[[ DATA EXCERPTS, beginning ]]

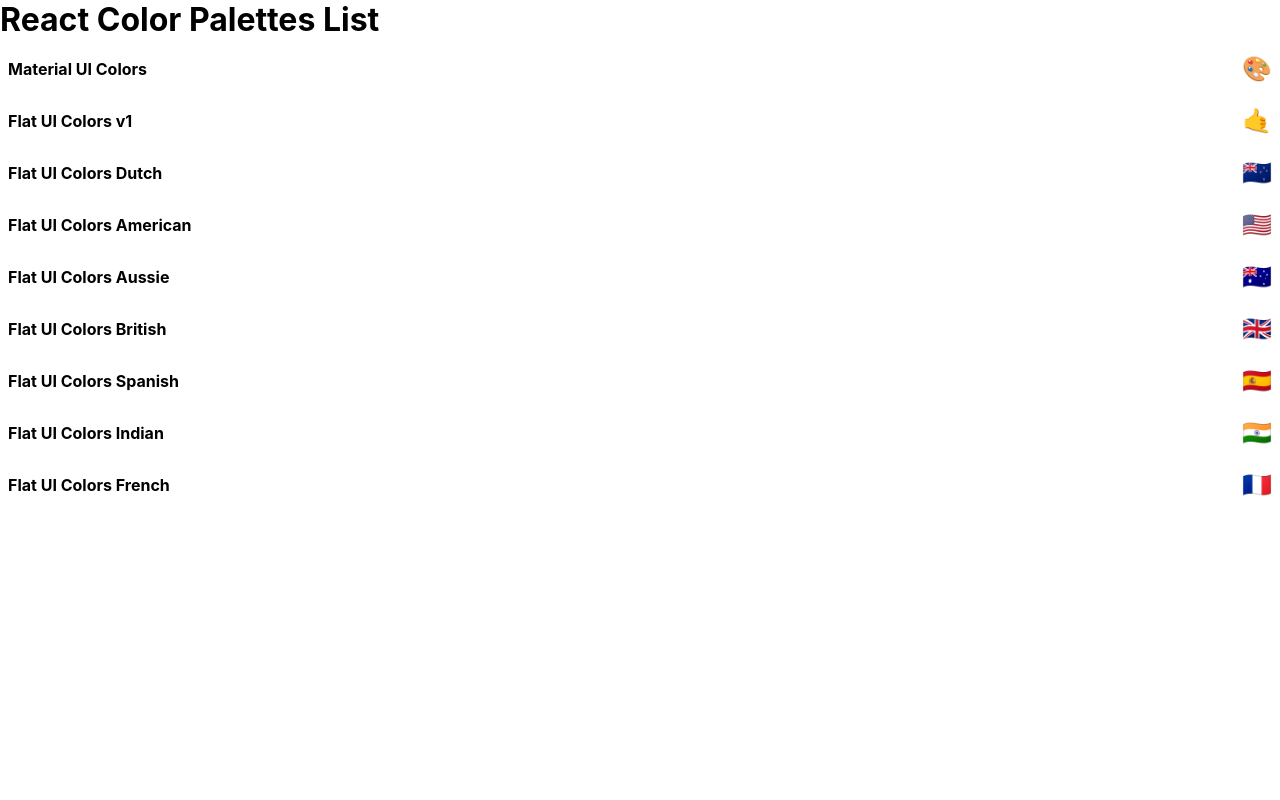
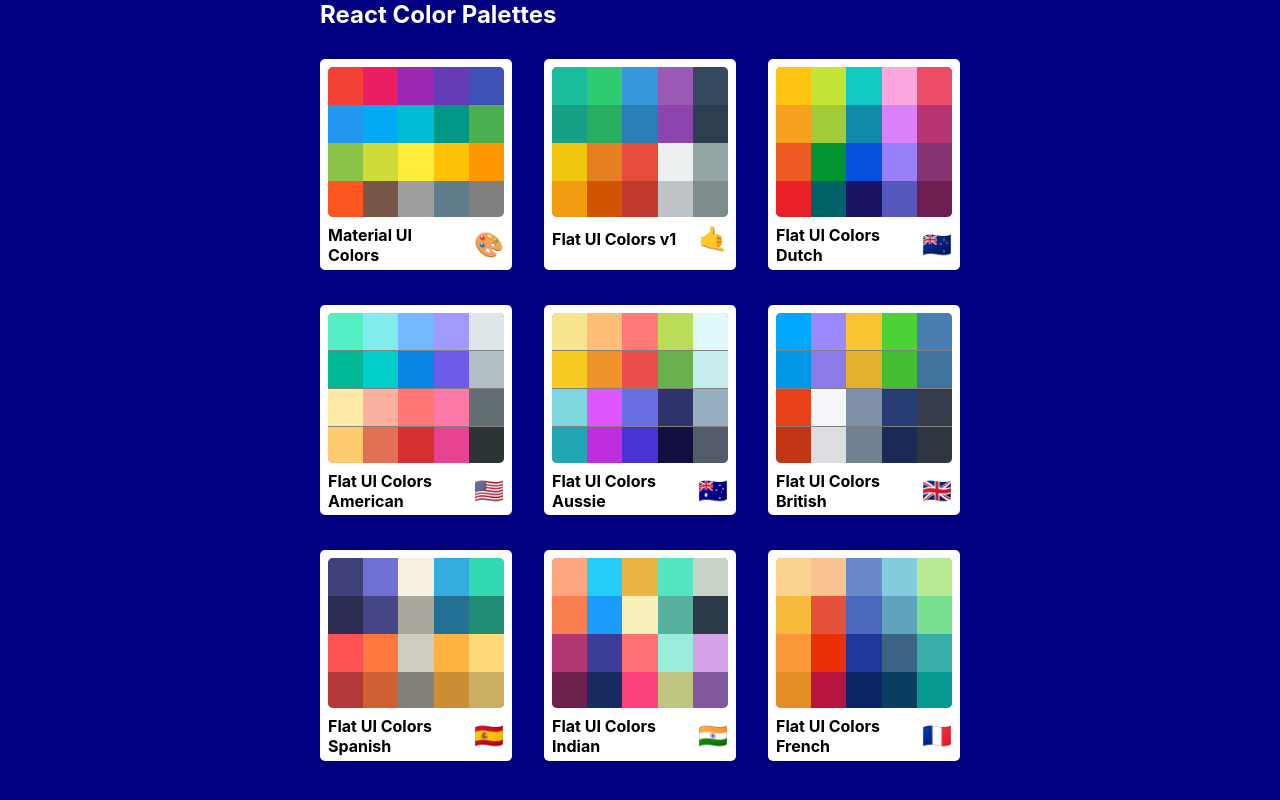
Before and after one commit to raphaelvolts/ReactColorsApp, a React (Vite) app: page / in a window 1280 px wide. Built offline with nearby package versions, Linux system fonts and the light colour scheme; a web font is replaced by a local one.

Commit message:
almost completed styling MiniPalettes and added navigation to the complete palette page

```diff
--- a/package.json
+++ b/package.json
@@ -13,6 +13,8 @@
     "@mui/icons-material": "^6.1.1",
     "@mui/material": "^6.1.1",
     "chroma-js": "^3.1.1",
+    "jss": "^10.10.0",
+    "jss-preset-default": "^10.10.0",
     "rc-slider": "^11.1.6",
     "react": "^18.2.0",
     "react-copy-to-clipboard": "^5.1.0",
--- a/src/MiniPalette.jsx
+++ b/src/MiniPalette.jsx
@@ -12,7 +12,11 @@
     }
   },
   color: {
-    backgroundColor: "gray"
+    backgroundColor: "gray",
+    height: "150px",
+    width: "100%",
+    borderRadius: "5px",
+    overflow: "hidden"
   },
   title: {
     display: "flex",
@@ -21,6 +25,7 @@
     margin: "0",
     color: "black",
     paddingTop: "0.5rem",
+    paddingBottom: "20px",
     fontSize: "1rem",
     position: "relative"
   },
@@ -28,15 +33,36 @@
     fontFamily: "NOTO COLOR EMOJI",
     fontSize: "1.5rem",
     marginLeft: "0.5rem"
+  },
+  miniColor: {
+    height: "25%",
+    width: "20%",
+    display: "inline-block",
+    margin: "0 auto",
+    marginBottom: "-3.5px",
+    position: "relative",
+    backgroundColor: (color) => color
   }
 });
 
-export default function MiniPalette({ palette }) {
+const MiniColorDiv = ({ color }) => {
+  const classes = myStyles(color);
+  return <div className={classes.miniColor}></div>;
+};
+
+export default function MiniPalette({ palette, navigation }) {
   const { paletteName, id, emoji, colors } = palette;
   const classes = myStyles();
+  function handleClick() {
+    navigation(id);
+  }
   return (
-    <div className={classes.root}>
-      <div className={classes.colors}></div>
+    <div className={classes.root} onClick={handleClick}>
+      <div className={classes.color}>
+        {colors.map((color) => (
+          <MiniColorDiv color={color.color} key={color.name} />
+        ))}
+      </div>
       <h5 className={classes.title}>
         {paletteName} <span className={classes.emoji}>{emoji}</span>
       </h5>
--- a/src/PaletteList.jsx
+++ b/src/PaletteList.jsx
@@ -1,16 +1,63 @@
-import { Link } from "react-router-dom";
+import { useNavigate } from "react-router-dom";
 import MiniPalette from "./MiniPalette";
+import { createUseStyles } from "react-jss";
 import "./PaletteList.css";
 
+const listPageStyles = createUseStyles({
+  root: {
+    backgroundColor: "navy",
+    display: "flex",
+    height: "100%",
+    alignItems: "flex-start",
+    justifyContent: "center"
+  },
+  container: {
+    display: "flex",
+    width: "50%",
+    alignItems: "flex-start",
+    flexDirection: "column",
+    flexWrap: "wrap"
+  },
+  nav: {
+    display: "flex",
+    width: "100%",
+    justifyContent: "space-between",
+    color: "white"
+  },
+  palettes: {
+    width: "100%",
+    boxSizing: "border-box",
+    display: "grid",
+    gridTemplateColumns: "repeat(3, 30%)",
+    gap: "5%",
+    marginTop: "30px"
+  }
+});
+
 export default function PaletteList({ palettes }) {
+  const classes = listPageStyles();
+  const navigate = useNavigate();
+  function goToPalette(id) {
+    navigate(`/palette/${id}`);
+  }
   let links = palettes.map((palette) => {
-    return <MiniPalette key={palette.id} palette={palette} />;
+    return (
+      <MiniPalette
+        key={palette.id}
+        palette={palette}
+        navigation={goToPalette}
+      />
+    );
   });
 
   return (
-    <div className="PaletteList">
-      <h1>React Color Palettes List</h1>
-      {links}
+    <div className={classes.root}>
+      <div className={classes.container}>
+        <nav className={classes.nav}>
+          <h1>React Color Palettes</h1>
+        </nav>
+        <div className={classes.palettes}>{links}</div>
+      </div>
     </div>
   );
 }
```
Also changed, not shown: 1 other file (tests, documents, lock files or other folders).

[[ DATA EXCERPTS, end ]]
[[ DATA EXCERPTS, beginning ]]

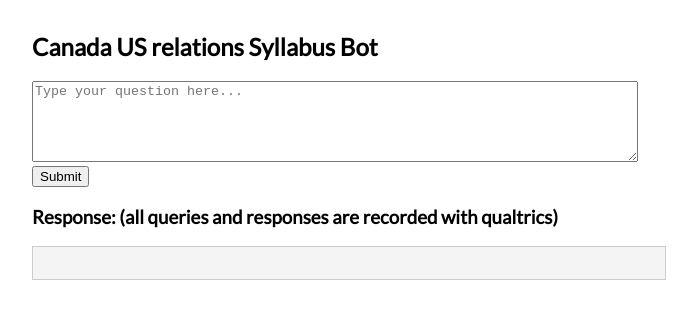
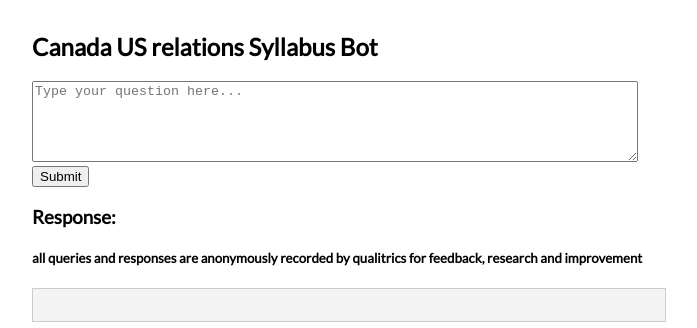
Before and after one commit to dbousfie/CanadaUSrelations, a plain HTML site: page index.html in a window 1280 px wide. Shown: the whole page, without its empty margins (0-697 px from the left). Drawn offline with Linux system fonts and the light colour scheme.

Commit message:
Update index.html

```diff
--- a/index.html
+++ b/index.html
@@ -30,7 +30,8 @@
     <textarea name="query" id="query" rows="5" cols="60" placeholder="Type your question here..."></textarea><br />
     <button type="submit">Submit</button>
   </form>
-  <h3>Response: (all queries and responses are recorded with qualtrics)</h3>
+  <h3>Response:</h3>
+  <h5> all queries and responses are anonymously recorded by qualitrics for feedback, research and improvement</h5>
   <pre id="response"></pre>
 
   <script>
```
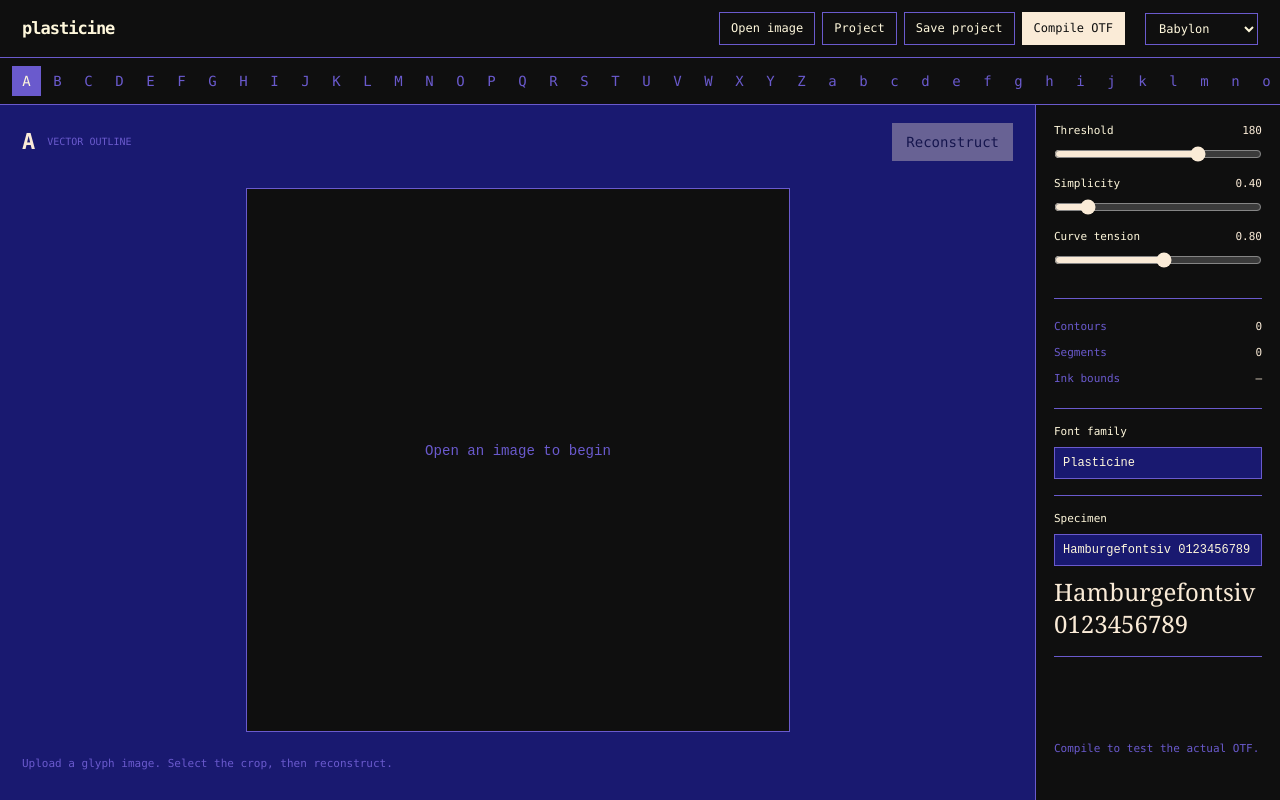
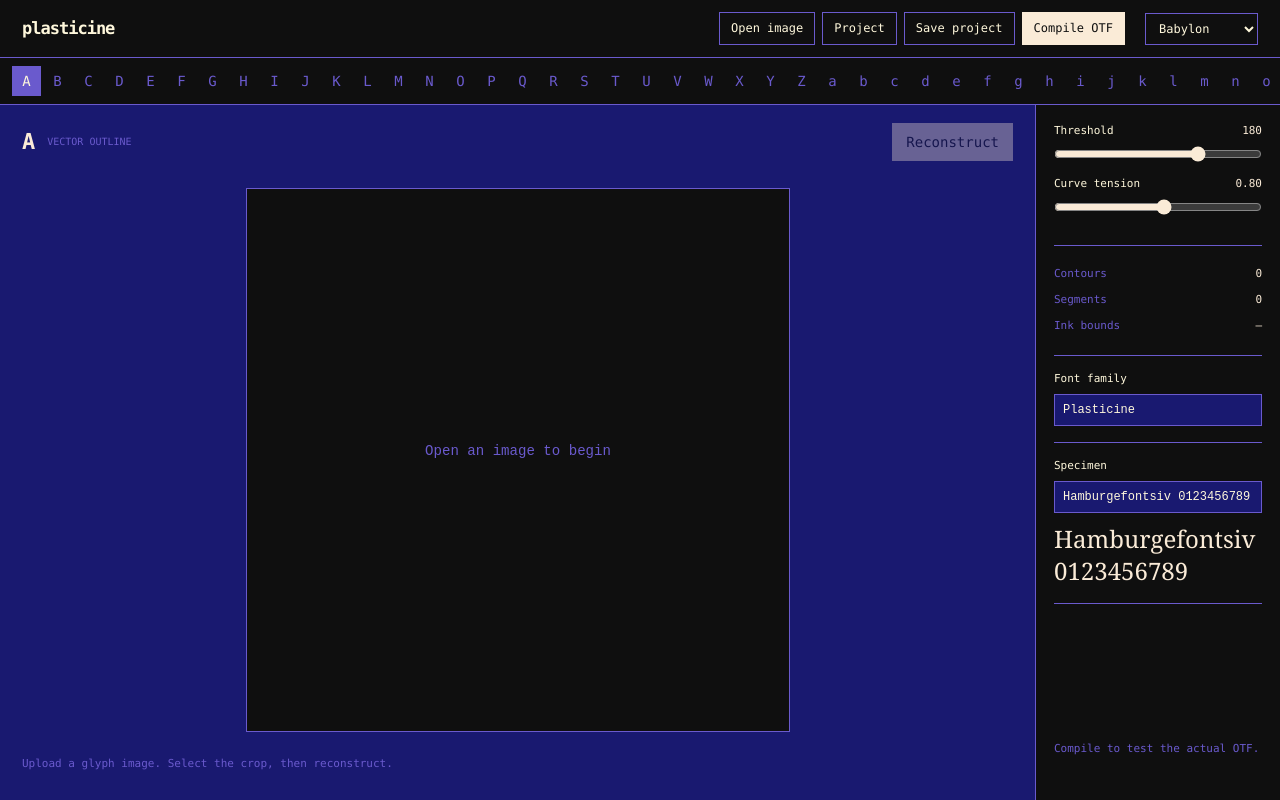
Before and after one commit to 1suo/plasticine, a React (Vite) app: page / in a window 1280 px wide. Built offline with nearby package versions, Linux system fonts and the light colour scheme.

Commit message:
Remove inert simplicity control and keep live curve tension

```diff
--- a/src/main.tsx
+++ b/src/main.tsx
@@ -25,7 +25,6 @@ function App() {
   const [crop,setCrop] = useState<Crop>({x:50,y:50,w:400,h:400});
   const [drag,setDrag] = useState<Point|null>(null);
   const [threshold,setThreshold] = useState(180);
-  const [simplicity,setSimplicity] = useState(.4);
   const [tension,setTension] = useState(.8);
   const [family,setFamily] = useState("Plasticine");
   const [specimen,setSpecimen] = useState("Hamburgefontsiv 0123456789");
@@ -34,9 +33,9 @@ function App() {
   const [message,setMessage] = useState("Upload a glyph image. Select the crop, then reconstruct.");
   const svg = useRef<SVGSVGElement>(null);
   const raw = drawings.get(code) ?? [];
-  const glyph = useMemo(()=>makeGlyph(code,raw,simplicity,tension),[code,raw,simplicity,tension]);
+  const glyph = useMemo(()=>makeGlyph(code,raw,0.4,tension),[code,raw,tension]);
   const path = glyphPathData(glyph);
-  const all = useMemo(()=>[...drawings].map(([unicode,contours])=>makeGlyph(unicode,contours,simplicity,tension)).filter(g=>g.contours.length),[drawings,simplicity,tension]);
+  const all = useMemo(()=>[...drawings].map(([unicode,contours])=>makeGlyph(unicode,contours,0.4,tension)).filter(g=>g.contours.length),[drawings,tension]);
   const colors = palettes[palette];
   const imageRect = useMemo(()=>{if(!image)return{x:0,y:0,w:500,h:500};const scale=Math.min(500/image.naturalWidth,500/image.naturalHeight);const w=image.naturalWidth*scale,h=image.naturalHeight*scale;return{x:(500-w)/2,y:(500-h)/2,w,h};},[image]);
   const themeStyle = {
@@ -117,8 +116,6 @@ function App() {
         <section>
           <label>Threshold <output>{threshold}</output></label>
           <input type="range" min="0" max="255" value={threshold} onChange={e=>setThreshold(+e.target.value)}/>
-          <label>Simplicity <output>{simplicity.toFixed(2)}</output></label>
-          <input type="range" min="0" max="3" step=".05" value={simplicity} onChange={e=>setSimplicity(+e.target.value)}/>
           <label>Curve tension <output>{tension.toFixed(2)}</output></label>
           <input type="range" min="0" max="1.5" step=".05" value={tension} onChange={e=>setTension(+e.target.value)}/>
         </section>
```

[[ DATA EXCERPTS, end ]]
[[ DATA EXCERPTS, beginning ]]

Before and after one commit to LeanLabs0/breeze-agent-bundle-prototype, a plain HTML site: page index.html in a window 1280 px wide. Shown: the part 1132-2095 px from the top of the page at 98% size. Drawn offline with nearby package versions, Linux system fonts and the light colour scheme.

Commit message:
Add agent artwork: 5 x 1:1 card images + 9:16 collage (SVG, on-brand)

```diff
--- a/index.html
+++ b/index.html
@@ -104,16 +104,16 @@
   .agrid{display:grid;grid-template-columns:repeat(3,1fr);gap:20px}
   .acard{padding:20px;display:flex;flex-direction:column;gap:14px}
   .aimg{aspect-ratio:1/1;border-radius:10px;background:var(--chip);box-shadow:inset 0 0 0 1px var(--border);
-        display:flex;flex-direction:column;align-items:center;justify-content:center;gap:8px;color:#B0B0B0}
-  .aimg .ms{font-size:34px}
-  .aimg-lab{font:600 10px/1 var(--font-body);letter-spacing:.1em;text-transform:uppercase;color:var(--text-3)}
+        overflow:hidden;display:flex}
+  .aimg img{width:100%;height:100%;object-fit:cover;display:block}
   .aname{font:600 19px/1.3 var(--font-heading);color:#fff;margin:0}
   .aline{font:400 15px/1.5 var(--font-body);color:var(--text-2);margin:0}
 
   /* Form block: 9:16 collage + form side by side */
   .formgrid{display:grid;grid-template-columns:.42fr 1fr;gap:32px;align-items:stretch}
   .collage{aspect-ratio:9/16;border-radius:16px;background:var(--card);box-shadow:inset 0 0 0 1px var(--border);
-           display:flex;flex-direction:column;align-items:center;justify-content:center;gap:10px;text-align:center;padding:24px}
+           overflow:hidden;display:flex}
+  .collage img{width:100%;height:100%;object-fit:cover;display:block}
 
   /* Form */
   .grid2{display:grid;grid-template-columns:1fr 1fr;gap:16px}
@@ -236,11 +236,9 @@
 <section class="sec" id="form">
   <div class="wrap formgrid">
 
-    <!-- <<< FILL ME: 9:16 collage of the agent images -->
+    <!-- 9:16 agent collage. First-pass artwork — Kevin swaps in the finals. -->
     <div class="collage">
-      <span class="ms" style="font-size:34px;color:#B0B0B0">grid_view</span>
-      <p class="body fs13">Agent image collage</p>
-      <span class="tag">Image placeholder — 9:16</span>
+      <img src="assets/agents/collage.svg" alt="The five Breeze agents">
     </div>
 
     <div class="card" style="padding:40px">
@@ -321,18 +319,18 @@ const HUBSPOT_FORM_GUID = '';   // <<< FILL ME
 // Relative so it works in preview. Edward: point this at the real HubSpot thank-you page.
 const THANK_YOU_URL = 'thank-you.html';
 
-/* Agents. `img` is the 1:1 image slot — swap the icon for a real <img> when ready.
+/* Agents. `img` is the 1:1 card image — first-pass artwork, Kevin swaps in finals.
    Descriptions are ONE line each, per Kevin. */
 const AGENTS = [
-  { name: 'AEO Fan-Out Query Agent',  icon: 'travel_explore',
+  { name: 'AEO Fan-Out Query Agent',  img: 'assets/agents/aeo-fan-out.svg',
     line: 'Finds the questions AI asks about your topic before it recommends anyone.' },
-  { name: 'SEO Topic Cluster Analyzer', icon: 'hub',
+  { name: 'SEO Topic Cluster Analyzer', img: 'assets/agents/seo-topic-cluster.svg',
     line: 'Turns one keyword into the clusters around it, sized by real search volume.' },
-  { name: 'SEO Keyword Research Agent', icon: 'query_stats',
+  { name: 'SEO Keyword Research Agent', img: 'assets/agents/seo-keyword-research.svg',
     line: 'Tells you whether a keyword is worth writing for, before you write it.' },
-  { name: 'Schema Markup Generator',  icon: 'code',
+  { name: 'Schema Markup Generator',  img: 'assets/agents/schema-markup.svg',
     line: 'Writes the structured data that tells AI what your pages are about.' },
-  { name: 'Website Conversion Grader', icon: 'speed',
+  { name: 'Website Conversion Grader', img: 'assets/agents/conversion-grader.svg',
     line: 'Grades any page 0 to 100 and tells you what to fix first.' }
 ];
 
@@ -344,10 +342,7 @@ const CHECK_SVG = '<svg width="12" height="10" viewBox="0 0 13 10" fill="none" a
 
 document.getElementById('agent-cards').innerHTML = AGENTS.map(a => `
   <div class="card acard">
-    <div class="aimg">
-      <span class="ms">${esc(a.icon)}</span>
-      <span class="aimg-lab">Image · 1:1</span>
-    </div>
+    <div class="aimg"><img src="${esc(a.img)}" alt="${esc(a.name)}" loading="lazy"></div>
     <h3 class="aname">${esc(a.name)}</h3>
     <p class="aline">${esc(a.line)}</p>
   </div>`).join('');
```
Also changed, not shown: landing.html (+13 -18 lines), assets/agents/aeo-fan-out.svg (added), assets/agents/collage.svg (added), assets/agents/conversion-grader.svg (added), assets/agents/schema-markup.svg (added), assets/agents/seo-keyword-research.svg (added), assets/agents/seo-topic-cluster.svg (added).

[[ DATA EXCERPTS, end ]]

Tally the lines in the records containing the string "collage"; output only the tally.

10